On the left is a list of potential haplogroups.  On the right are the specific SNPs tested.  Green are SNPs you matched that indicate you may belong on a particular branch.  Red are SNPs that were tested but you did not match the desired mutation.  Essentially you want to look for the deepest branch with the most green and least red.  In the example above, the testee is clearly on the E branch, but not on E1a, as he has a Red negative result there.  Scrolling down I was able to see his correct terminal branch was likely E1b as predicted on the left side of the page.  But in some cases you may have to select the second or third choice to find your correct haplogroup.  It will be the one with the most green in it.  If its a group with only one or two green or a mix of green and multiple red, this is likely not the correct haplogroup.  Also, you should IGNORE root ancestral groups such as BT or F, as these are not present in modern populations.  If BT or F is your most likely group, proceed to the next one on the list with the most green. 

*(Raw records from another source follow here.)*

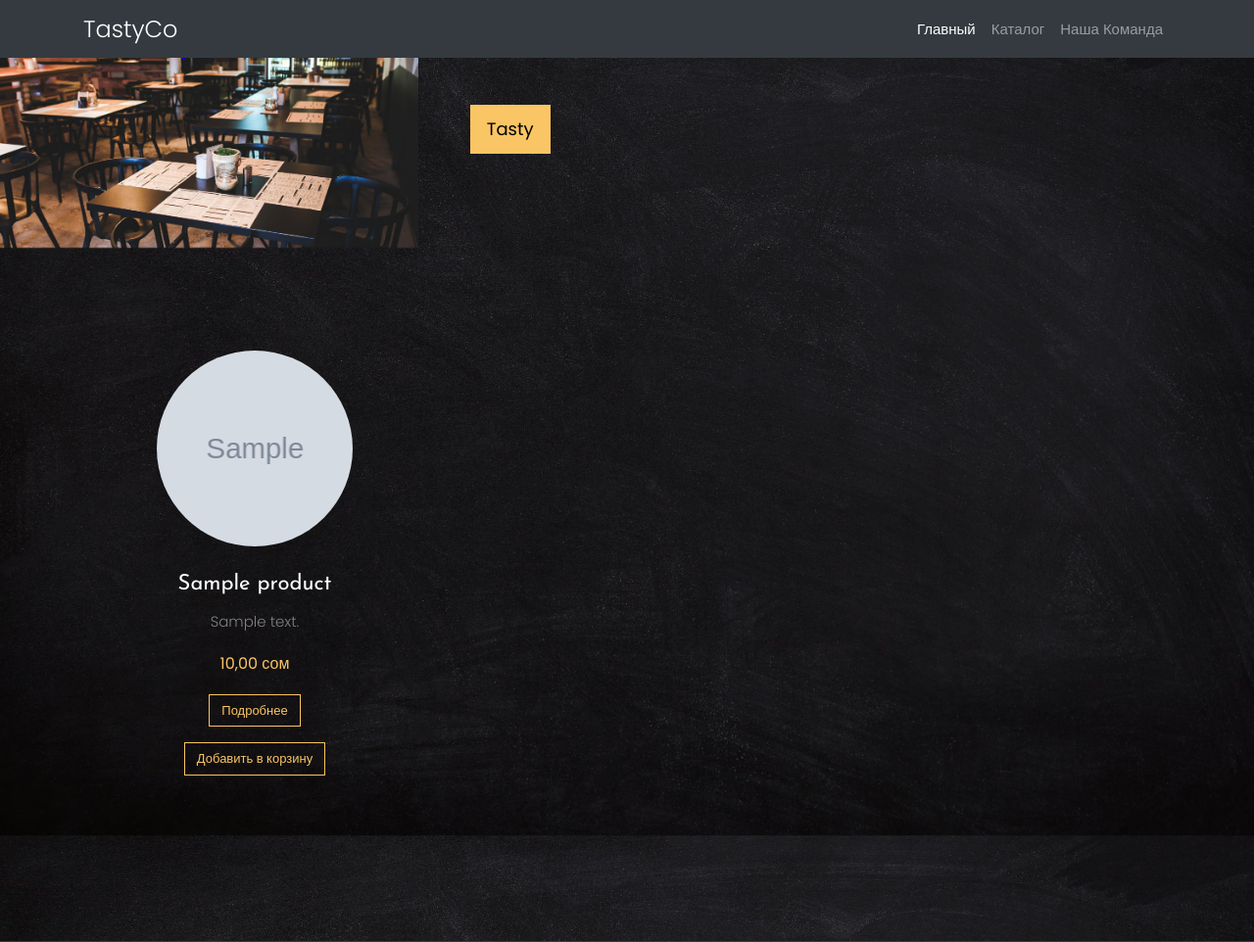
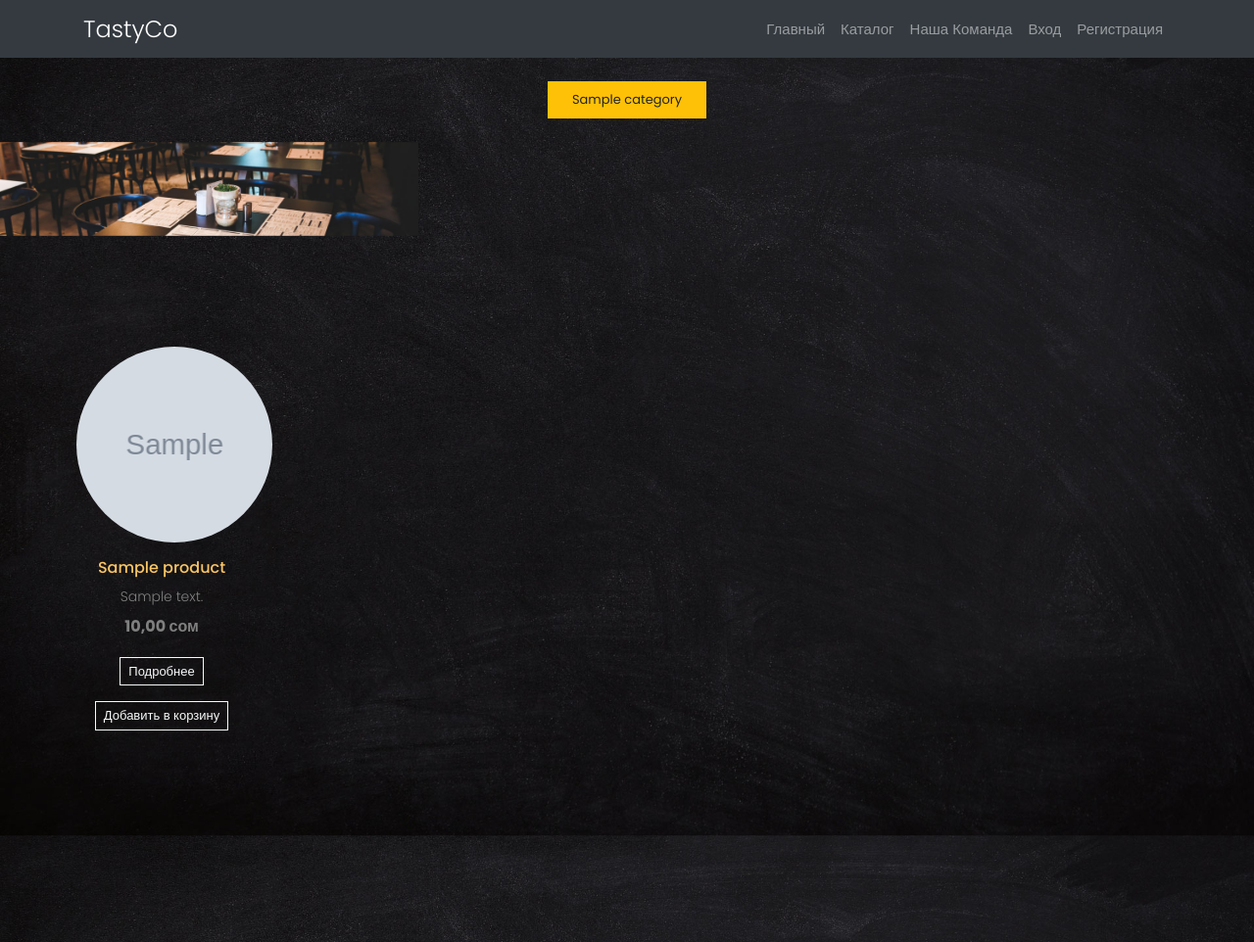
Before and after one commit to owsch1/TASTYCO, a Django app: page / in a window 1280 px wide. Shown: the top 962 px of the page at 98% size. Run offline with Django 5.2, Linux system fonts and the light colour scheme; tables that the repository leaves empty hold one stand-in row (values such as "Sample post"); grey boxes marked "Sample" are stand-in pictures; some libraries are stand-ins or nearby versions; some web fonts are replaced.

Commit message:
templates

```diff
--- a/core/catalog/templates/catalog/index.html
+++ b/core/catalog/templates/catalog/index.html
@@ -4,50 +4,104 @@
 {% block title %}TastyCo Menü{% endblock %}
 
 {% block content %}
+
+<!-- Kategorie-Buttons -->
 <section class="ftco-menu">
+    <div class="container">
+        <div class="d-flex justify-content-center flex-wrap py-4" style="gap: 1rem;">
+            {% for category in categories %}
+                <a href="{% url 'category' category.id %}"
+                   class="btn btn-warning px-4 py-2">
+                    {{ category.name }}
+                </a>
+            {% endfor %}
+        </div>
+    </div>
+
+    <!-- Optionaler Bereich -->
     <div class="container-fluid">
         <div class="row d-md-flex">
-            <div class="col-lg-4 ftco-animate img f-menu-img mb-5 mb-md-0" style="background-image: url(images/about.jpg);">
+            <div class="col-lg-4 ftco-animate img f-menu-img mb-5 mb-md-0"
+                 style="background-image: url({% static 'images/about.jpg' %});">
             </div>
             <div class="col-lg-8 ftco-animate p-md-5">
-                <div class="row">
-                    <div class="col-md-12 nav-link-wrap mb-5">
-                        <div class="nav ftco-animate nav-pills" id="v-pills-tab" role="tablist" aria-orientation="vertical">
-                            <a class="nav-link active" id="v-pills-1-tab" data-toggle="pill" href="#v-pills-1" role="tab" aria-controls="v-pills-1" aria-selected="true">Tasty</a>
-                        </div>
-                    </div>
-                </div>
+                <!-- Optionaler Text -->
             </div>
         </div>
     </div>
 </section>
 
+<!-- Produktübersicht (5 pro Zeile) -->
 <section class="ftco-section">
     <div class="container">
-        <div class="row">
+           <div class="row" style="gap: 80px;">
             {% for product in products %}
-            <div class="col-md-4 text-center ftco-animate">
+            <div class="col-xl-2 col-lg-3 col-md-4 col-sm-6 mb-5 text-center ftco-animate p-2">
                 <div class="menu-wrap">
-                    <a href="#" class="menu-img img mb-4" style="background-image: url(
-                        {% if product.productimage_set.first %}
-                            {{ product.productimage_set.first.image.url }}
-                        {% else %}
-                            {% static "catalog/images/default-product.jpg" %}
-                        {% endif %}
-                    );"></a>
+                    <a href="{% url 'product_detail' product.id %}" class="menu-img img mb-3"
+                       style="background-image: url(
+                           {% if product.productimage_set.first %}
+                               {{ product.productimage_set.first.image.url }}
+                           {% else %}
+                               {% static 'catalog/images/default-product.jpg' %}
+                           {% endif %}
+                       );
+                       background-size: cover; background-position: center; height: 200px; display: block;">
+                    </a>
                     <div class="text">
-                        <h3><a href="#">{{ product.name }}</a></h3>
-                        <p>{{ product.description|default:"Описание отсутствует" }}</p>
-                        <p class="price"><span>{{ product.price }} сом</span></p>
-                        <p><a href="{% url 'product_detail' product.id %}" class="btn btn-primary btn-outline-primary">Подробнее</a></p>
-                        <p><a href="{% url 'product_detail' product.id %}" class="btn btn-primary btn-outline-primary">Добавить в корзину</a></p>
+                        <h6><a href="{% url 'product_detail' product.id %}">{{ product.name }}</a></h6>
+                        <p class="mb-1" style="font-size: 14px;">{{ product.description|truncatewords:10 }}</p>
+                        <p class="price"><strong>{{ product.price }} сом</strong></p>
+                        <p>
+                            <a href="{% url 'product_detail' product.id %}" class="btn btn-sm btn-outline-light">Подробнее</a>
+                        </p>
+                        <p>
+                            <form method="post" action="{% url 'cart_add' product.id %}">
+                                {% csrf_token %}
+                                <button type="submit" class="btn btn-sm btn-outline-light">Добавить в корзину</button>
+                            </form>
+                        </p>
                     </div>
                 </div>
             </div>
             {% empty %}
-            <p>Продукты не найдены.</p>
+            <div class="col-12 text-center">
+                <p>Продукты не найдены.</p>
+            </div>
             {% endfor %}
         </div>
+
+        <!-- Seitenumbruch -->
+        {% if is_paginated %}
+        <div class="row justify-content-center">
+            <div class="col-auto">
+                <nav>
+                    <ul class="pagination justify-content-center">
+                        {% if page_obj.has_previous %}
+                        <li class="page-item">
+                            <a class="page-link" href="?page={{ page_obj.previous_page_number }}">‹</a>
+                        </li>
+                        {% endif %}
+
+                        {% for num in paginator.page_range %}
+                            {% if page_obj.number == num %}
+                                <li class="page-item active"><a class="page-link" href="#">{{ num }}</a></li>
+                            {% elif num > page_obj.number|add:'-3' and num < page_obj.number|add:'3' %}
+                                <li class="page-item"><a class="page-link" href="?page={{ num }}">{{ num }}</a></li>
+                            {% endif %}
+                        {% endfor %}
+
+                        {% if page_obj.has_next %}
+                        <li class="page-item">
+                            <a class="page-link" href="?page={{ page_obj.next_page_number }}">›</a>
+                        </li>
+                        {% endif %}
+                    </ul>
+                </nav>
+            </div>
+        </div>
+        {% endif %}
     </div>
 </section>
+
 {% endblock %}
--- a/core/catalog/urls.py
+++ b/core/catalog/urls.py
@@ -3,6 +3,6 @@ from . import views
 
 urlpatterns = [
     path('', views.index_view, name='index'),
-    path('product_detail/<int:product_id>/', views.product_detail_view, name='product_detail'),
-    path('categories/', views.category_view, name='categories')
-    ]
+    path('product/<int:product_id>/', views.product_detail_view, name='product_detail'),
+    path('category/<int:category_id>/', views.category_view, name='category'),  # <-- neu
+]
--- a/core/catalog/views.py
+++ b/core/catalog/views.py
@@ -1,27 +1,43 @@
-from django.shortcuts import render
+from django.shortcuts import render, get_object_or_404
 from .models import Product, Category
-
+from django.db.models import Q  # ✅ korrekt importiert
 
 def index_view(request):
     products = Product.objects.all()
+    categories = Category.objects.filter(parent=None)  # Nur Hauptkategorien
     return render(
-            request,
-            'catalog/index.html',
-            context={'products':products},
-        )
+        request,
+        'catalog/index.html',
+        context={
+            'products': products,
+            'categories': categories,
+        },
+    )
 
 def product_detail_view(request, product_id):
-    product = Product.objects.get(pk=product_id)
+    product = get_object_or_404(Product, pk=product_id)
     return render(
-            request,
-            'catalog/product_detail.html',
-            context={'product':product},
-        )
+        request,
+        'catalog/product_detail.html',
+        context={'product': product},
+    )
 
-def category_view(request):
-    categories = Category.objects.filter(parent=None)
+def category_view(request, category_id):
+    category = get_object_or_404(Category, pk=category_id)
+
+    # Alle Unterkategorien dieser Kategorie ermitteln
+    subcategories = category.children.all()
+
+    # ✅ models.Q(...) → Q(...)
+    products = Product.objects.filter(
+        Q(category=category) | Q(category__in=subcategories)
+    )
+
     return render(
         request,
         'catalog/category.html',
-        context={'categories': categories},
+        context={
+            'category': category,
+            'products': products,
+        },
     )
--- a/core/templates/catalog/_navbar.html
+++ b/core/templates/catalog/_navbar.html
@@ -1,11 +1,43 @@
 <nav class="navbar navbar-expand-lg navbar-dark bg-dark">
   <div class="container">
-    <a class="navbar-brand" href="#">TastyCo</a>
-    <div class="collapse navbar-collapse">
+    <a class="navbar-brand" href="{% url 'index' %}">TastyCo</a>
+    <button class="navbar-toggler" type="button" data-toggle="collapse" data-target="#navbarNav">
+      <span class="navbar-toggler-icon"></span>
+    </button>
+
+    <div class="collapse navbar-collapse" id="navbarNav">
       <ul class="navbar-nav ml-auto">
-        <li class="nav-item active"><a class="nav-link" href="#">Главный</a></li>
-        <li class="nav-item"><a class="nav-link" href="#">Каталог</a></li>
+
+        <!-- Allgemeine Links -->
+        <li class="nav-item"><a class="nav-link" href="{% url 'index' %}">Главный</a></li>
+        <li class="nav-item"><a class="nav-link" href="{% url 'index' %}#menu">Каталог</a></li>
         <li class="nav-item"><a class="nav-link" href="#">Наша Команда</a></li>
+
+        <!-- Wenn Benutzer eingeloggt ist -->
+        {% if request.user.is_authenticated %}
+          <li class="nav-item">
+            <a class="nav-link disabled" href="#">
+              👤 {{ request.user.firstname }}{% if request.user.role == "admin" %} (Admin){% endif %}
+            </a>
+          </li>
+          <li class="nav-item">
+            <a class="nav-link" href="{% url 'logout' %}">Выход</a>
+          </li>
+          <!-- 🛒 Goldener Warenkorb-Link -->
+          <li class="nav-item">
+            <a class="nav-link" href="{% url 'cart' %}" style="color: gold; font-weight: bold;">
+              🛒 Корзинка
+            </a>
+          </li>
+        {% else %}
+          <li class="nav-item">
+            <a class="nav-link" href="{% url 'login' %}">Вход</a>
+          </li>
+          <li class="nav-item">
+            <a class="nav-link" href="{% url 'register' %}">Регистрация</a>
+          </li>
+        {% endif %}
+
       </ul>
     </div>
   </div>
```
Also changed, not shown: core/catalog/templates/catalog/category.html (+92 -66 lines).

This method is still not perfect.  You are not likely to get a prediction of your ultimate subgroup, as this typically requires testing many more SNPs not covered by the AncestryDNA test. However, for certain haplogroups, this can provide insight into which branch of the Y-DNA tree contains your terminal subgroup.  If your surname is one with a Project at FTDNA, try searching the results for tests with a similar haplogroup and common ancestors to yours.  An FTDNA project adminstrator may be able to help you with additional information, if you can provide them with these results and your paternal ancestry line. And feel free to ask questions in the comments below.


  1. Does this work for women as well as men?

    1. It didn't work for me. It told me that my predicted yDNA haplogroup was E-PF1796, but I already know that my paternal yDNA is R1b (R-M343). Luckily, one of my brother's had our paternal line tested.

    2. This comment has been removed by the author.

    3. I;m all woman, but somehow it predicted my exact known Y haplogroup from my dad's side.

  2. I can't imagine this works for women as we don't have the Y chromosome.

  3. I think you meant v2 for AncestryDNA; 23andMe is on v5 now (since some time in August).

    One thing that makes me wonder about the reliability of AncestryDNA markers is that females get some derived results. Those could be picking up XY SNPs.

    1. I got My Ancestry DNA results in August and Promethease said I was Male! I freaked out! Seriously thought I had some serious medical issue. I re-downloaded My Raw DNA Data and seen it shows the V2 now and had been regenerated September 2nd. I had fixed the original to V2 just to get it to upload to FTDNA. Ancestry has poor Quality Control. But at least they finally caught it.

  4. Replies
    1. I'm replying to my own comment with the fix. The file must be compressed (*.zip) format for the tool to recognize it. Fix came from the International Society of Genetic Genealogy (ISOGG) Facebook group.

    2. I had to extract the .zip to get it to work for me.

  5. This sounds terrific if I could get it to work for a male member. But it's extremely frustrating that there are do many little things that don't work. And I agree that Ancestry could be more helpful. The biggest these top three get the more competition to deal with.

  6. Replies
    1. I added a note about other sites you can try while MorleyDNA is down. Try or Both provide some YDNA haplogroup info from autosomal tests, though they are not as easy to use as Morley's site.

  7. what happened to the site? it not there anynore